Most folks are not too familiar with the Rear Curtain synchronization setting on their digital cameras. I suspect that those who know about it don't use it very often, if ever.
Conventional wisdom dictates that we keep our synchronization at Rear Curtain. The reason is simple. If we want to show movement "blur", we can do so by having the speedlight fire just as the rear curtain of the shutter closes. This is so the flash will light subject at the end of its journey and not at the beginning. Rear curtain synchronization leaves the blur "trail" behind the moving subject for a more believable image.
I had a case where this worked against me. I was photographing at Vault 164 in San Mateo during a fundraising dinner for the Police Athletic League. I wanted to photograph the two owners flanking the Chief of Police wiin front of a decorative shadow box that covered a back wall. The wall's insets were illuminated with accent lights, highlighting some of the gears and shafts recovered from the vault door (the restaurant used to be a bank).
First, I made a photograph of the background using available light. This would be my base exposure. the first shot was taken with a flash white balance, the second with a tungsten setting. Final setting was 1/10 of a second at F5.0. I was using a D300 and a Tokina 11-17mm lens at ISO 1600.
I then attached a Full CTO gel to an SB-800 in the remote mode with a Lumiquest Softbox III and put it on a monopod about 3 feet above the lens axis. I had an on-camera SB-800, directed at the ceiling, to give an overall lift to the exposure. I used a small piece of black cardboard on the flash head to prevent any direct light from spilling onto the subject's faces. Both the on-camera and off-camera flashes were set to TTL with no exposure compensation. I really didn't have time to mess with any settings, as it was getting crowded and noisy, so camera adjustments and verbal directions were getting difficult to execute. I suggested that the two owners point out some of the architectural details of the converted bank, and I will say the restaurant was beautifully done.
Now here's the one time when rear curtain synchronization was a definite drawback. The monitor preflash, the signal provided by the on-camera commander speedlight to instruct to remote units, happened while the mirror was in the down position. This allowed me to get a glimpse of how the final photo would look. But when the actual exposure was made, it came 1/10 of a second after my preview, so the shots I thought were well timed were noticeably "late". The room was dark enough so the subjects were only lit by the speedlight at an effective exposure of 1/1000 of a second, or shorter. The background is pretty sharp, considering the length of the exposure.
It took 5 minutes and 17 exposures to get one acceptable shot (#10 of the series). After each shot I "chimped" it, and found something wanting in those first 9. The last seven were attempts to cleanup the poses, but in end this was the best of the batch. I am glad I planned to get this shot early in the evening so I could leave the guests alone to enjoy the party.
Looking forward, the rear curtain synchronization setting could cause problems with longer exposures where the subject isn't moving.
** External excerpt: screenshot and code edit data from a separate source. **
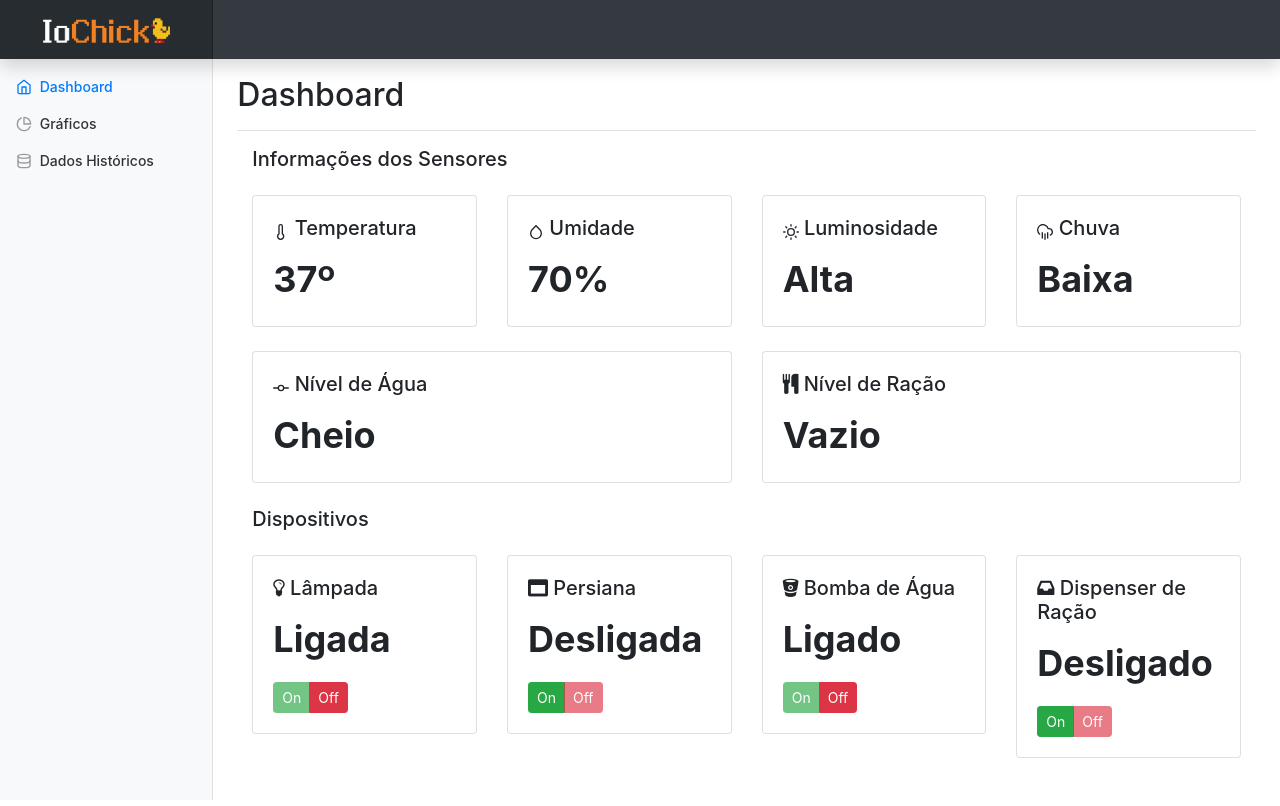
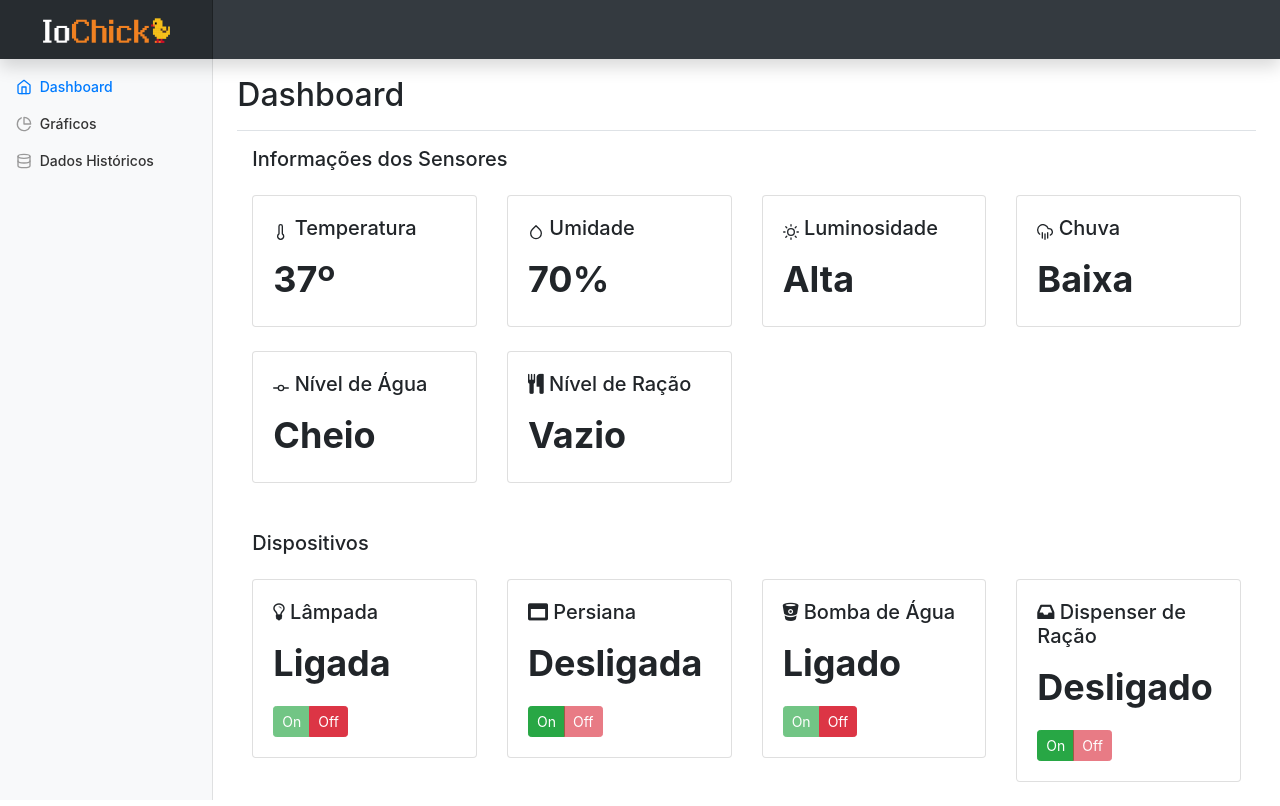
Before and after one commit to IoChick/api, a Django app: page / in a window 1280 px wide. Run offline with Django 3.2, Linux system fonts and the light colour scheme; some libraries are stand-ins or nearby versions.

Commit message:
Ajustes no grid.

```diff
--- a/dashboard/templates/dashboard/index.html
+++ b/dashboard/templates/dashboard/index.html
@@ -5,7 +5,7 @@
     <h5 class="mb-4">Informações dos Sensores</h5>
 
     <div class="row">
-        <div class="col">
+        <div class="col-sm-6 col-md-6 col-lg-3 mb-4 mb-sm-4 mb-md-4">
             <div class="card">
                 <div class="card-body">
                     <h5 class="card-title"><span data-feather="thermometer"></span> Temperatura</h5>
@@ -15,7 +15,7 @@
                 </div>
             </div>
         </div>
-        <div class="col">
+        <div class="col-sm-6 col-md-6 col-lg-3 mb-4 mb-sm-4 mb-md-4">
             <div class="card">
                 <div class="card-body">
                     <h5 class="card-title"><span data-feather="droplet"></span> Umidade</h5>
@@ -25,7 +25,7 @@
                 </div>
             </div>
         </div>
-        <div class="col">
+        <div class="col-sm-6 col-md-6 col-lg-3 mb-4 mb-sm-4 mb-md-4">
             <div class="card">
                 <div class="card-body">
                     <h5 class="card-title"><span data-feather="sun"></span> Luminosidade</h5>
@@ -35,7 +35,7 @@
                 </div>
             </div>
         </div>
-        <div class="col">
+        <div class="col-sm-6 col-md-6 col-lg-3 mb-4 mb-sm-4 mb-md-4">
             <div class="card">
                 <div class="card-body">
                     <h5 class="card-title"><span data-feather="cloud-rain"></span> Chuva</h5>
@@ -45,9 +45,7 @@
                 </div>
             </div>
         </div>
-    </div>
-    <div class="row mt-4">
-        <div class="col">
+        <div class="col-sm-6 col-md-6 col-lg-3 mb-4 mb-sm-4 mb-md-4">
             <div class="card">
                 <div class="card-body">
                     <h5 class="card-title"><span data-feather="git-commit"></span> Nível de Água</h5>
@@ -57,7 +55,7 @@
                 </div>
             </div>
         </div>
-        <div class="col">
+        <div class="col-sm-6 col-md-6 col-lg-3 mb-4 mb-sm-4 mb-md-4">
             <div class="card">
                 <div class="card-body">
                     <h5 class="card-title"><i class="fa fa-cutlery"></i> Nível de Ração</h5>
@@ -71,7 +69,7 @@
 
     <h5 class="my-4">Dispositivos</h5>
     <div class="row">
-        <div class="col">
+        <div class="col-sm-6 col-md-6 col-lg-3 mb-4 mb-sm-4 mb-md-4">
             <div class="card">
                 <div class="card-body">
                     <h5 class="card-title">
@@ -87,7 +85,7 @@
                 </div>
             </div>
         </div>
-        <div class="col">
+        <div class="col-sm-6 col-md-6 col-lg-3 mb-4 mb-sm-4 mb-md-4">
             <div class="card">
                 <div class="card-body">
                     <h5 class="card-title"><i class="fa fa-window-maximize"></i> Persiana</h5>
@@ -101,7 +99,7 @@
                 </div>
             </div>
         </div>
-        <div class="col">
+        <div class="col-sm-6 col-md-6 col-lg-3 mb-4 mb-sm-4 mb-md-4">
             <div class="card">
                 <div class="card-body">
                     <h5 class="card-title"><i class="fa fa-bitbucket"></i> Bomba de Água</h5>
@@ -115,7 +113,7 @@
                 </div>
             </div>
         </div>
-        <div class="col">
+        <div class="col-sm-6 col-md-6 col-lg-3 mb-4 mb-sm-4 mb-md-4">
             <div class="card">
                 <div class="card-body">
                     <h5 class="card-title"><i class="fa fa-inbox"></i> Dispenser de Ração</h5>
```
If the subject sees the preflash, they'll assume the photo has already been made, and that they can relax. This could result in some subject movment at the back end of the exposure. But if I instruct the subject to remain still after the initial flash has gone off, they know, hopefully, to hold still a while longer. Since I've got some night shots coming up, I shall test this theory to the utmost.